Five years after Sandy, the city and owners have begun addressing vulnerabilities throughout the sprawling Food Distribution Center, but it remains unclear how resilient the area would be if forced to confront another natural disaster head-on.
Judi Kende and Laurie Schoeman |
‘Five years in, New York still has work to do before the region can claim to be truly resilient or able to withstand a major hurricane or weather event. But we have learned so much about resilient design, and other cities can in turn learn from us.’
It’s common on the streets of New York to see new neighborhoods rising from old ones. Along the eastern shore of Staten Island, however, a very different process is now underway.
As we approach the third anniversary of the devastating storm, a veteran housing policy expert says it’s time to revisit the lessons learned—and changes made—since then. If another disaster strikes, will the residents of affordable apartments stay safe?
For the low-income communities who live along a waterway home to heavy industry and recovering wildlife, Exxon’s settlement with New Jersey has the potential to right old wrongs. But there’s ongoing debate about the company’s plans to clean up decades of pollution.
There’s no need to wait for the United Nations conference later this year to take real steps to stave off climate change. The City Council is considering a set of meaningful proposals.
The state came through with $100 million for capital work. The feds are sending $3 billion for Sandy repairs and resiliency work. Now, if the authority can find another $18 billion, they’re in business.
Community organizations stepped in where government failed after the 2012 storm.

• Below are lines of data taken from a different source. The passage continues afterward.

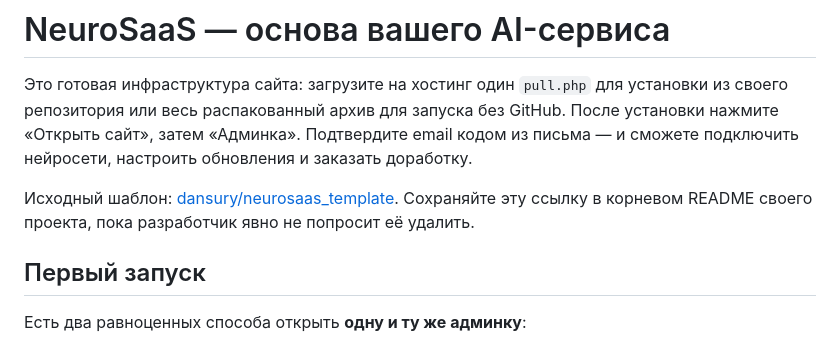
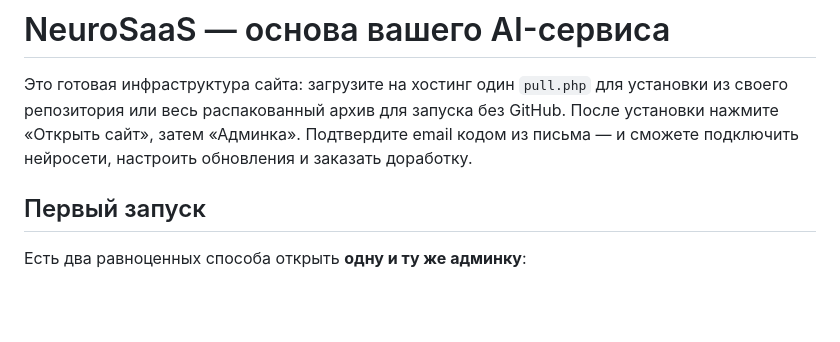
Before and after one commit to dansury/neurosaas_template, a Markdown page: README.md, the part around the change. Rendered like a GitHub page; blank space fills up the shorter version.

```diff
--- a/README.md
+++ b/README.md
@@ -5,8 +5,6 @@
 # NeuroSaaS — основа вашего AI-сервиса
 
 Это готовая инфраструктура сайта: загрузите на хостинг один `pull.php` для установки из своего репозитория или весь распакованный архив для запуска без GitHub. После установки нажмите «Открыть сайт», затем «Админка». Подтвердите email кодом из письма — и сможете подключить нейросети, настроить обновления и заказать доработку.
-
-Исходный шаблон: [dansury/neurosaas_template](https://github.com/dansury/neurosaas_template/). Сохраняйте эту ссылку в корневом README своего проекта, пока разработчик явно не попросит её удалить.
 
 ## Первый запуск
 
```
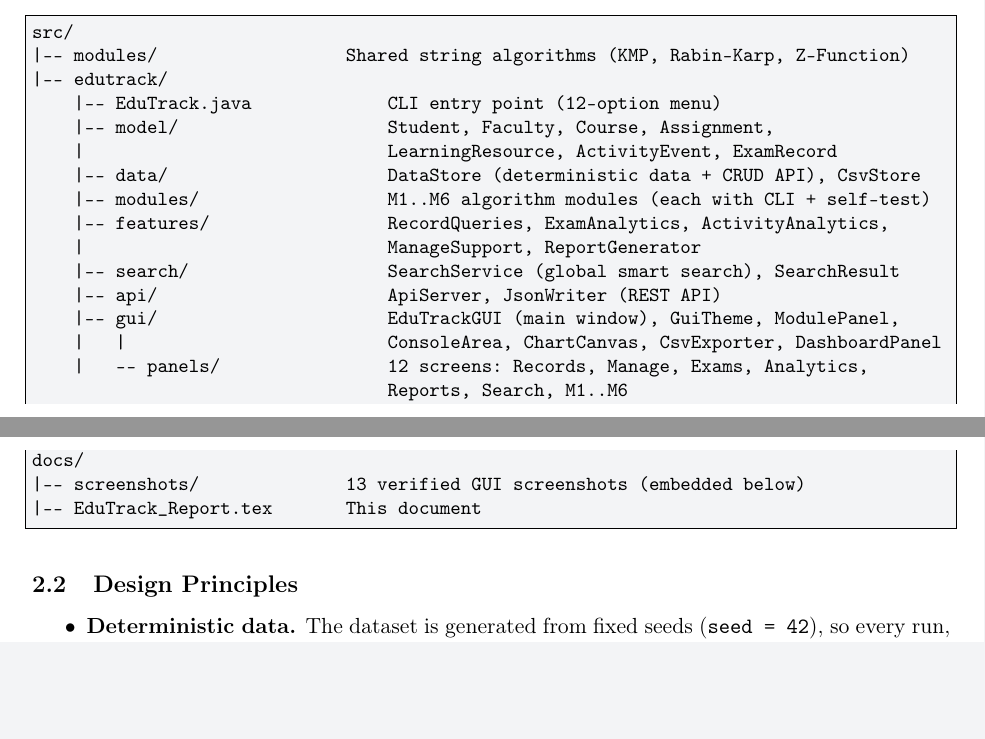
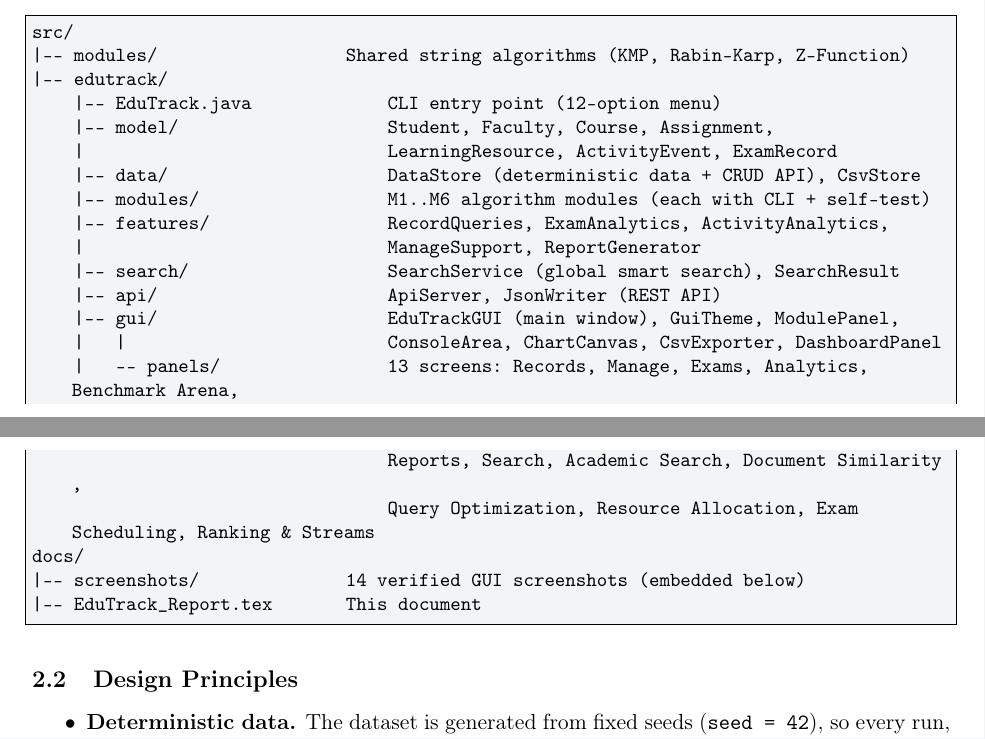
Before and after one commit to rushmanthnalluri/EduTrack-Intelligent-University-Academic-Platform, a LaTeX paper (docs/EduTrack_Report.tex): two parts of pages 3 and 4 of 14, joined at a grey line, cut so that both start at the same text, the shorter picture padded with empty space. Compiled offline with pdfLaTeX.

Commit message:
Correct GUI screen and screenshot counts in project report

```diff
--- a/docs/EduTrack_Report.tex
+++ b/docs/EduTrack_Report.tex
@@ -116,10 +116,11 @@ src/
     |-- api/                      ApiServer, JsonWriter (REST API)
     |-- gui/                      EduTrackGUI (main window), GuiTheme, ModulePanel,
     |   |                         ConsoleArea, ChartCanvas, CsvExporter, DashboardPanel
-    |   -- panels/                12 screens: Records, Manage, Exams, Analytics,
-                                  Reports, Search, M1..M6
+    |   -- panels/                13 screens: Records, Manage, Exams, Analytics, Benchmark Arena,
+                                  Reports, Search, Academic Search, Document Similarity,
+                                  Query Optimization, Resource Allocation, Exam Scheduling, Ranking & Streams
 docs/
-|-- screenshots/              13 verified GUI screenshots (embedded below)
+|-- screenshots/              14 verified GUI screenshots (embedded below)
 |-- EduTrack_Report.tex       This document
 \end{lstlisting}
 
```
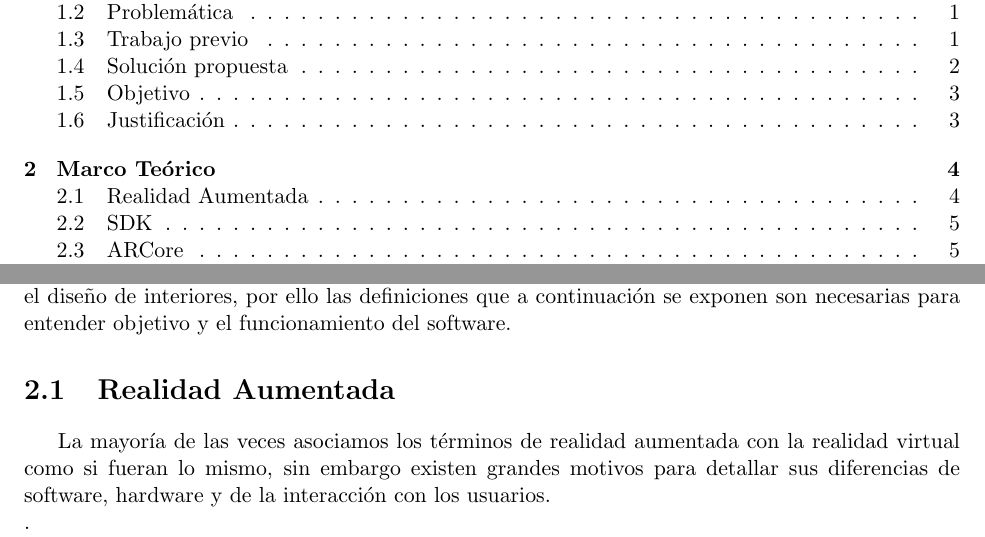
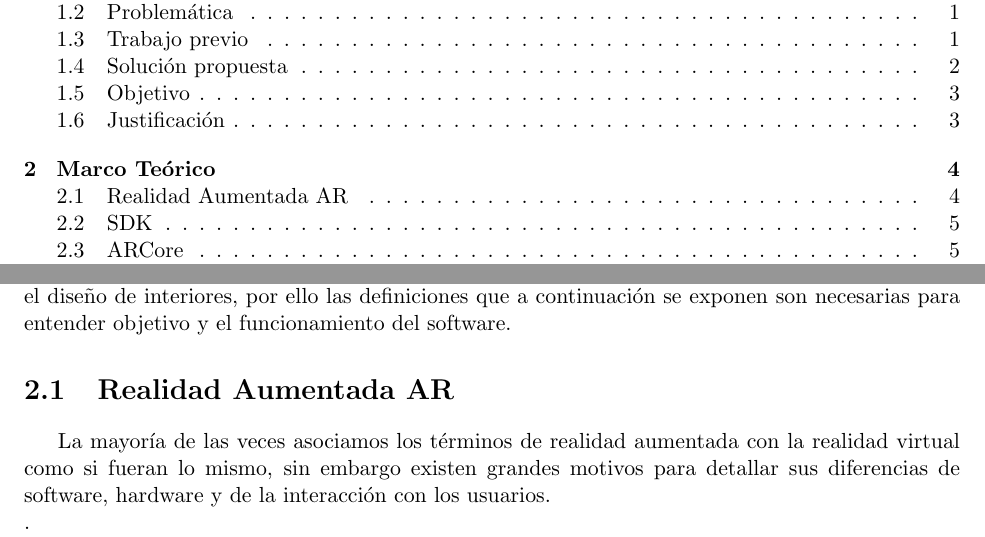
Before and after one commit to Steven0110/TT2018-A002, a LaTeX document (tituloTT-numeroTT-MobileD/nombreTT-numeroDeTT.tex, which reads tituloTT-numeroTT-MobileD/marcoTeorico/secciones/realidadAumentada.tex): two parts of pages 3 and 9 of 11, joined at a grey line, cut so that both start at the same text. Compiled offline with pdfLaTeX.

Commit message:
Modificacion de AR

```diff
--- a/tituloTT-numeroTT-MobileD/marcoTeorico/secciones/realidadAumentada.tex
+++ b/tituloTT-numeroTT-MobileD/marcoTeorico/secciones/realidadAumentada.tex
@@ -1,4 +1,4 @@
-\section{Realidad Aumentada}
+\section{Realidad Aumentada AR}
 
 La mayoría de las veces asociamos los términos de realidad aumentada con la realidad virtual como si fueran lo mismo, sin embargo existen grandes motivos para detallar sus diferencias de software, hardware y de la interacción con los usuarios. \\.\par
 
--- a/tituloTT-numeroTT-MobileD/nombreTT-numeroDeTT.tex
+++ b/tituloTT-numeroTT-MobileD/nombreTT-numeroDeTT.tex
@@ -9,7 +9,7 @@
 \usepackage[utf8]{inputenc}
 \usepackage [margin=1in,includefoot]{geometry}
 \usepackage{colortbl}
-\usepackage{array,booktabs,arydshln,xcolor}
+\usepackage{array,booktabs,arydshln,xcolor}  %
 \usepackage{caption}
 
 \newcommand\VRule[1][\arrayrulewidth]{\vrule width #1}
```
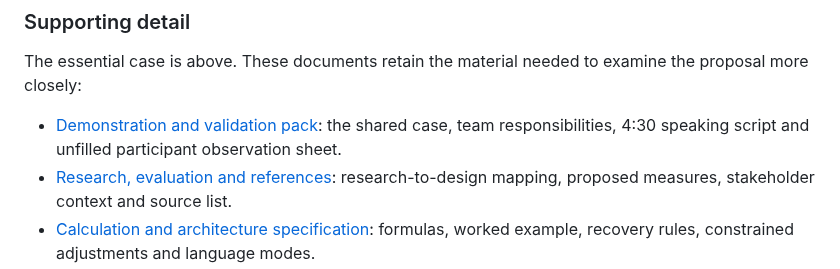
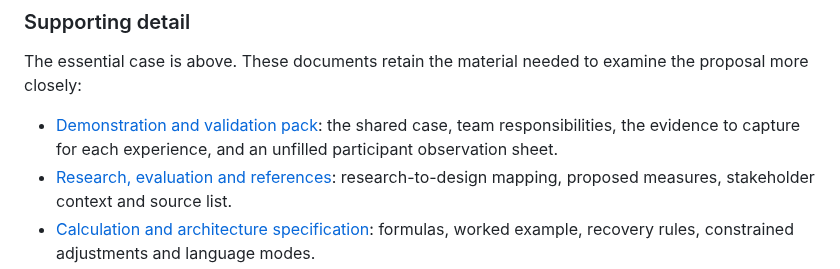
Before and after one commit to scenery9/SODA, a Markdown page: README.md, the part around the change. Rendered like a GitHub page.

```diff
--- a/README.md
+++ b/README.md
@@ -895,7 +895,7 @@ explicit opt-in, defined escalation rules and review by qualified student-suppor
 
 The essential case is above. These documents retain the material needed to examine the proposal more closely:
 
-- [Demonstration and validation pack](docs/DEMO-AND-VALIDATION.md): the shared case, team responsibilities, 4:30 speaking script and unfilled participant observation sheet.
+- [Demonstration and validation pack](docs/DEMO-AND-VALIDATION.md): the shared case, team responsibilities, the evidence to capture for each experience, and an unfilled participant observation sheet.
 - [Research, evaluation and references](docs/EVIDENCE.md): research-to-design mapping, proposed measures, stakeholder context and source list.
 - [Calculation and architecture specification](docs/MODEL.md): formulas, worked example, recovery rules, constrained adjustments and language modes.
 - [Build specification](docs/BUILD.md): proposed repository layout, starter SQL/RLS, API contracts, fixtures and integration checks.
```
Also changed, not shown: docs/DEMO-AND-VALIDATION.md (+0 -60 lines).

Now, the authors write, the de Blasio administration should partner with local groups to develop plans for the next weather emergency.